uses a conditional statement to check whether the return value from the prompt method is the empty string ("") or (|| is the or operator) is null. If either is true, then an appropriate string is passed back ("nameless one"); otherwise, the return value of the prompt method is returned by the function.

The following fragment of HTML form code calls the showPrompt function when the user clicks the prompt button:

 <FORM>  ...     <INPUT Type=Text Name="nameText" Size=40> <INPUT Type=Button Value="Prompt" onClick='nameText.value = "Hello, " +            showPrompt("What is your name?");'>  ...  </FORM>  ... 

The showPrompt method itself shows a prompt message box, as you can see in Figure 5-12 and Figure 5-13.

click to expand
Figure 5-13: The user enters text in the prompt box.

If the user enters text in the prompt box and clicks OK, the text is displayed in the HTML page, as shown in Figure 5-14.

click to expand
Figure 5-14: The text entered by the user in the prompt box is displayed in the Web page.

By the way, Listing 5-8 shows the complete code for the HTML page that includes the showPrompt method and the form that invokes it.

Listing 5.8: Working with the Alert, Confirm, and Prompt Methods

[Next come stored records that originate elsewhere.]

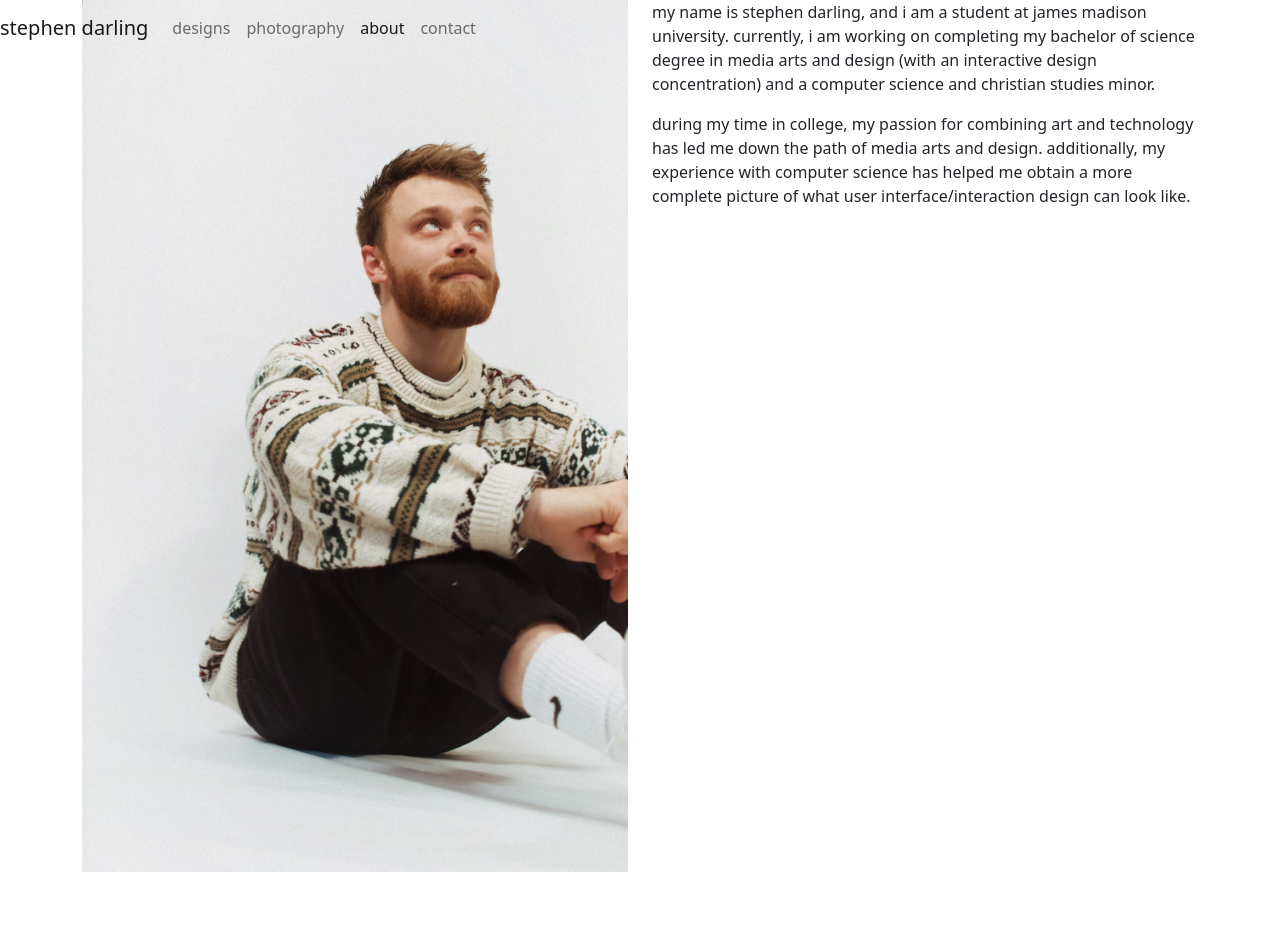
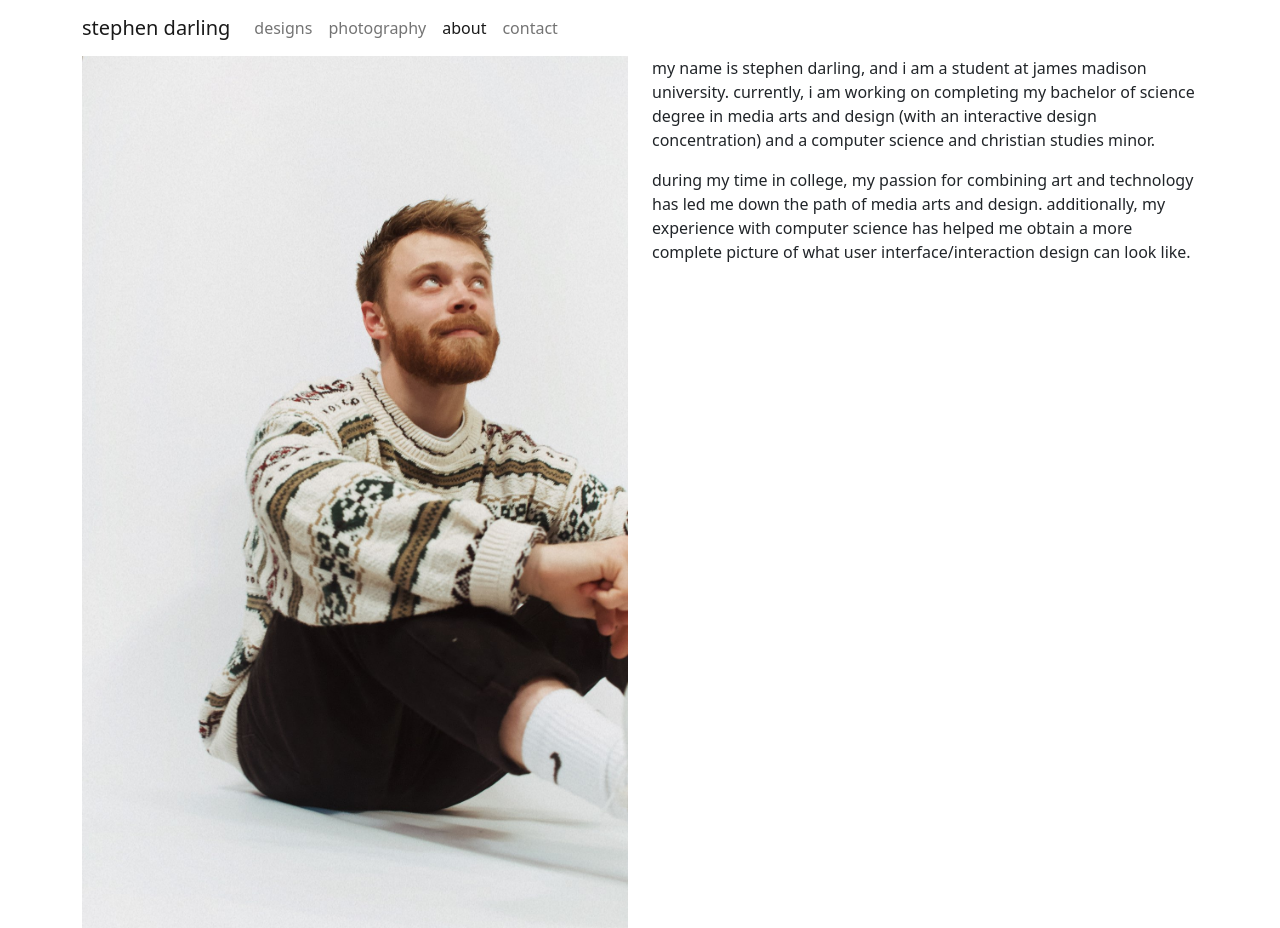
Before and after one commit to darlinsm/Bootstrap-Design-Project, a plain HTML site: page about/about.html in a window 1280 px wide. Before the commit the page ends 872 px from the top, so only its background shows below. Drawn offline with nearby package versions, Linux system fonts and the light colour scheme; files whose address does not match are found by name.

Commit message:
nav bar bug fixed

```diff
--- a/about/about.html
+++ b/about/about.html
@@ -18,7 +18,7 @@
 
     <!-- INSERT HTML PAGE CONTENT HERE -->
     <div class="container">
-        <nav class="navbar navbar-expand-lg navbar-light fixed-top" id="mainNav">
+        <nav class="navbar navbar-expand-lg navbar-light" id="mainNav">
             <a class="navbar-brand" href="../index.html">stephen darling</a>
             <div class="collapse navbar-collapse" id="navbarNavAltMarkup">
                 <div class="navbar-nav">
```
Also changed, not shown: contact/contact.html (+1 -1 lines), designs/designs.html (+1 -1 lines), index.html (+1 -1 lines), photography/photography.html (+1 -1 lines).
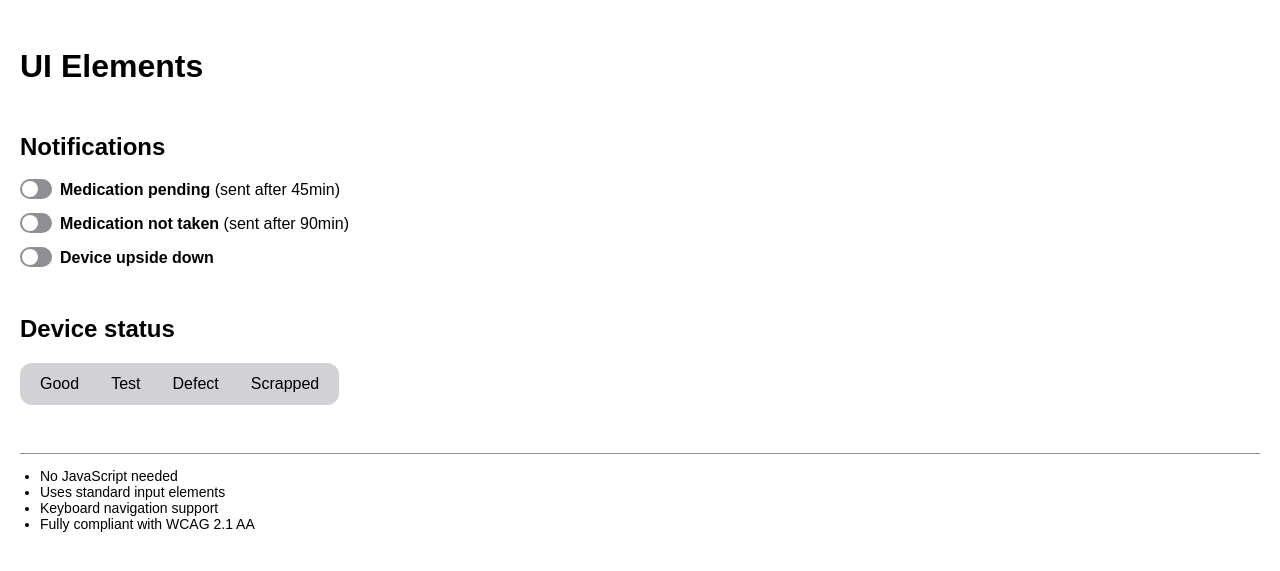
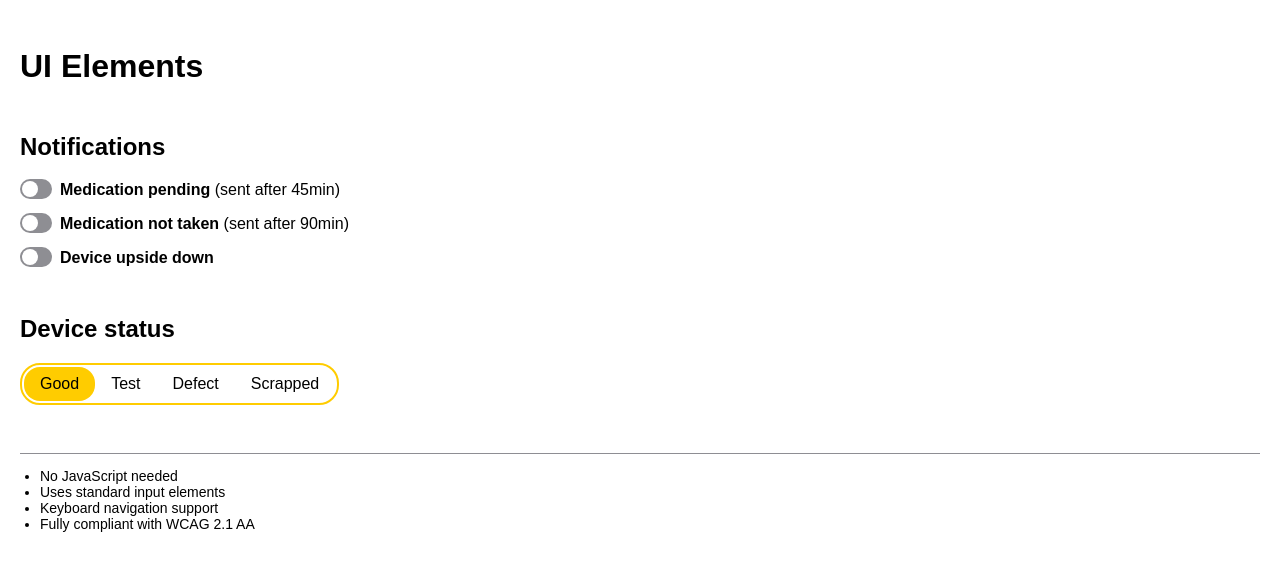
Before and after one commit to eliocro/ui-elements, a Jekyll site: the page built from index.html, in a window 1280 px wide. Shown: the top 571 px of the page. Built offline with Jekyll 4.4.1, drawn with Linux system fonts in a browser that asks for light colours.

Commit message:
Update segmented control style

```diff
--- a/_includes/elements/tab-select.html
+++ b/_includes/elements/tab-select.html
@@ -1,10 +1,10 @@
 <section>
   <h2>Device status</h2>
 
-  <fieldset class="tab-select">
+  <fieldset class="segmented-control">
     <legend>Device status options</legend>
     <label>
-      <input type="radio" name="device-status"> Good
+      <input type="radio" name="device-status" checked> Good
     </label>
     <label>
       <input type="radio" name="device-status"> Test
@@ -19,18 +19,18 @@
 </section>
 
 <style>
-  .tab-select {
-    --radius: 0.5rem;
-    --padding: 0.25rem;
+  .segmented-control {
+    --radius: 1rem;
+    --padding: 0.125rem;
+    --border: 2px;
 
     display: flex;
     width: fit-content;
     margin: 0;
     padding: var(--padding);
 
-    border: none;
-    border-radius: calc(var(--radius) + var(--padding));
-    background-color: var(--color-gray-4);
+    border: var(--border) solid var(--color-yellow);
+    border-radius: calc(var(--radius) + var(--padding) + var(--border));
 
     &:has(:focus-visible) {
       outline: 2px solid var(--color-blue);
```
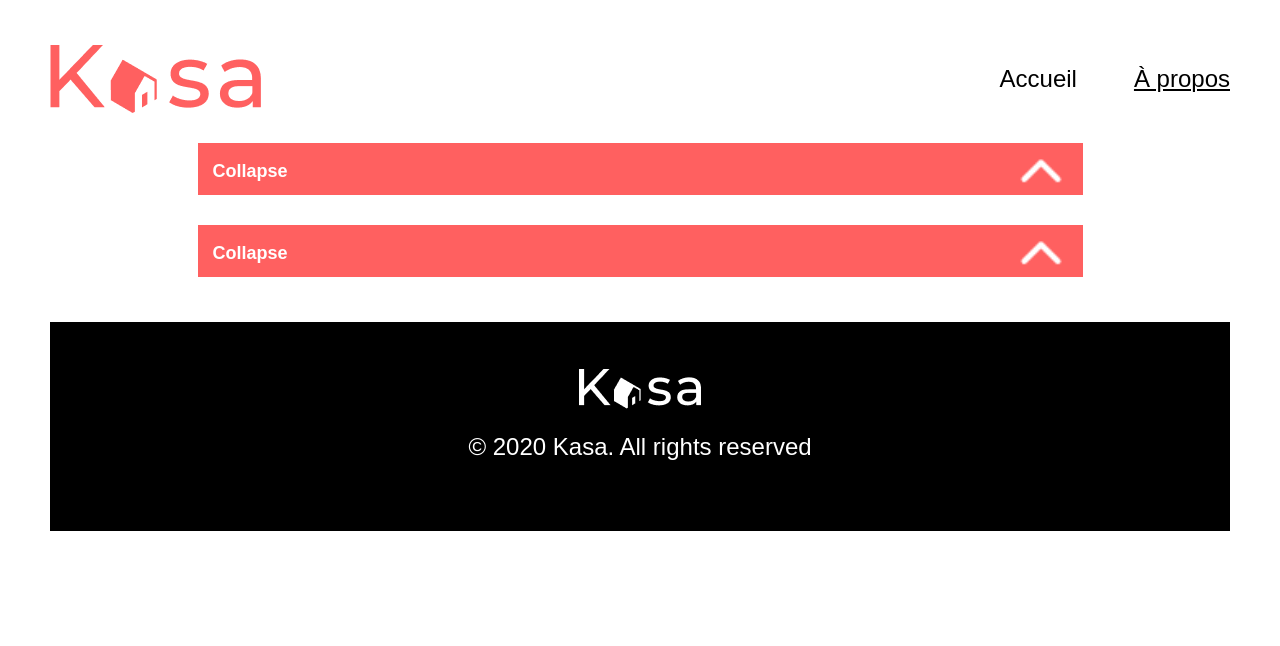
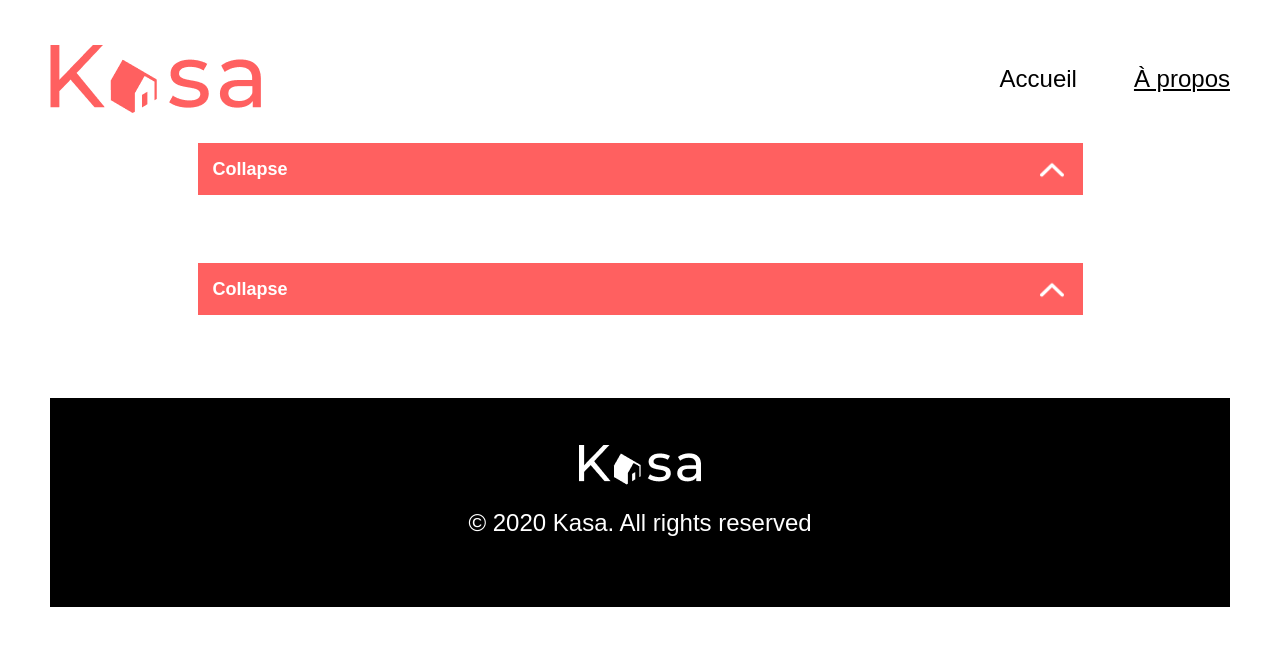
Before and after one commit to ClauLaff/projet5, a React (Vite) app: page /About in a window 1280 px wide. Shown: the top 646 px of the page. Built offline with nearby package versions, Linux system fonts and the light colour scheme.

Commit message:
Collapse avec animations

```diff
--- a/src/components/Collapse/Collapse.jsx
+++ b/src/components/Collapse/Collapse.jsx
@@ -7,16 +7,13 @@ function Collapse(){
 
    return isOpen?(
     <div className="collapse">
-            <div className="collapse-bar">
-                <p>Collapse</p>
-                <img src="/src/assets/open.png" alt="Ouvert" onClick={()=>setIsOpen(false)}/>
-            </div>
-            <p>Coucou!</p>
+        <button className="collapse-btn" onClick={()=>setIsOpen(false)}>Collapse<img className="open" src="src/assets/arrow.png"alt="ouvert"/></button>
+        <div className="collapse-content-open">Content</div>
     </div>
    ):(
-        <div className="collapse-bar">
-            <p>Collapse</p>
-            <img src="/src/assets/closed.png" alt="Fermé" onClick={()=>setIsOpen(true)}/>
+    <div className="collapse">
+        <button className="collapse-btn" onClick={()=>setIsOpen(true)}>Collapse<img className="closed" src="src/assets/arrow.png"alt="fermé"/></button>
+        <div className="collapse-content-closed">Content</div>
     </div>
    )
 }
--- a/src/components/Collapse/Collapse.scss
+++ b/src/components/Collapse/Collapse.scss
@@ -1,13 +1,56 @@
-@import '/src/styles/colors.scss';
-@import '/src/styles/fonts.scss';
+@import '../../styles/colors.scss';
+@import '../../styles/fonts.scss';
 
 
-.collapse-bar{
-    background-color: $red;
+.collapse{
     display:flex;
-    justify-content: space-between;
-    height:52px;
-    @include font-element;
-    padding:0 15px 0 15px;
+    flex-direction: column;
 
+    .collapse-btn{
+        background-color: $red;
+        border:none;
+        height:52px;
+        display:flex;
+        justify-content: space-between;
+        @include font-element;
+        padding:0 15px 0 15px;
+        align-items: center;
+
+        .open{
+            width:32px;
+            height:32px;
+            transform:rotate(0);
+            transition:transform 500ms;
+        }
+        .closed{
+            width:32px;
+            height:32px;
+            transform:rotate(180deg);
+            transition:transform 500ms;
+        }
+        &:active .open{
+            transform:rotate(180deg);
+        }
+        &:active .closed{
+            transform:rotate(O);
+        }
+        &:active+.collapse-content-open{
+            transform:scaleY(0);
+        }
+        &:active+.collapse-content-closed{
+            transform:scaleY(1);
+        }
+    }
+    .collapse-content-closed{
+        padding-top:20px;
+        transform-origin: 50% 0%;
+        transform:scaleY(0);
+        transition:transform 500ms ease-in-out;
+    }
+    .collapse-content-open{
+        padding-top:20px;
+        transform-origin: 50%0%;
+        transform:scaleY(1);
+        transition:transform 500ms ease-in-out;
+    }
 }
```
Also changed, not shown: src/assets/arrow.png (renamed from src/assets/open.png), src/assets/closed.png (deleted). Lines whose indentation alone changed are shown as unchanged.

start example
 <HTML> <HEAD> <TITLE>     Simple dialogs     </TITLE> <SCRIPT>     function showAlert(inText) {        alert (inText);     }     function showConfirm(){        if (confirm("Do you want to dance?") == true)           return "The user wants to dance!"        else           return "No dancing tonight!";     }     function showPrompt(inText){        var retVal = ""        retVal = prompt(inText, "John Doe");        if (retVal == "" || retVal == null)           return "nameless one";        else           return retVal;       // line below produces ugly result if no user input!       // return prompt(inText, "John Doe");     }     </SCRIPT> </HEAD> <BODY> <FORM Name="theForm"> <TABLE cellspacing=5> <TR> <TD> <INPUT Type=Text Name="alertText" Size=40> <TD> <INPUT Type=Button Value="Alert" onClick='showAlert(alertText.value);'> </TR> <TR> <TD> <INPUT Type=Text Name="decisionText" Size=40> <TD> <INPUT Type=Button Value="Confirm"  onClick='decisionText.value =                    showConfirm();'> </TR> <TR> <TD> <INPUT Type=Text Name="nameText" Size=40> <TD> <INPUT Type=Button Value="Prompt" onClick='nameText.value = "Hello, " +                    showPrompt("What is your name?");'> </TR> </TABLE> </FORM> </BODY> </HTML> 
end example




Learn How to Program Using Any Web Browser
Learn How to Program Using Any Web Browser
ISBN: 1590591135
EAN: 2147483647
Year: 2006
Pages: 115
Authors: Harold Davis

Similar book on Amazon

flylib.com © 2008-2017.
If you may any questions please contact us: flylib@qtcs.net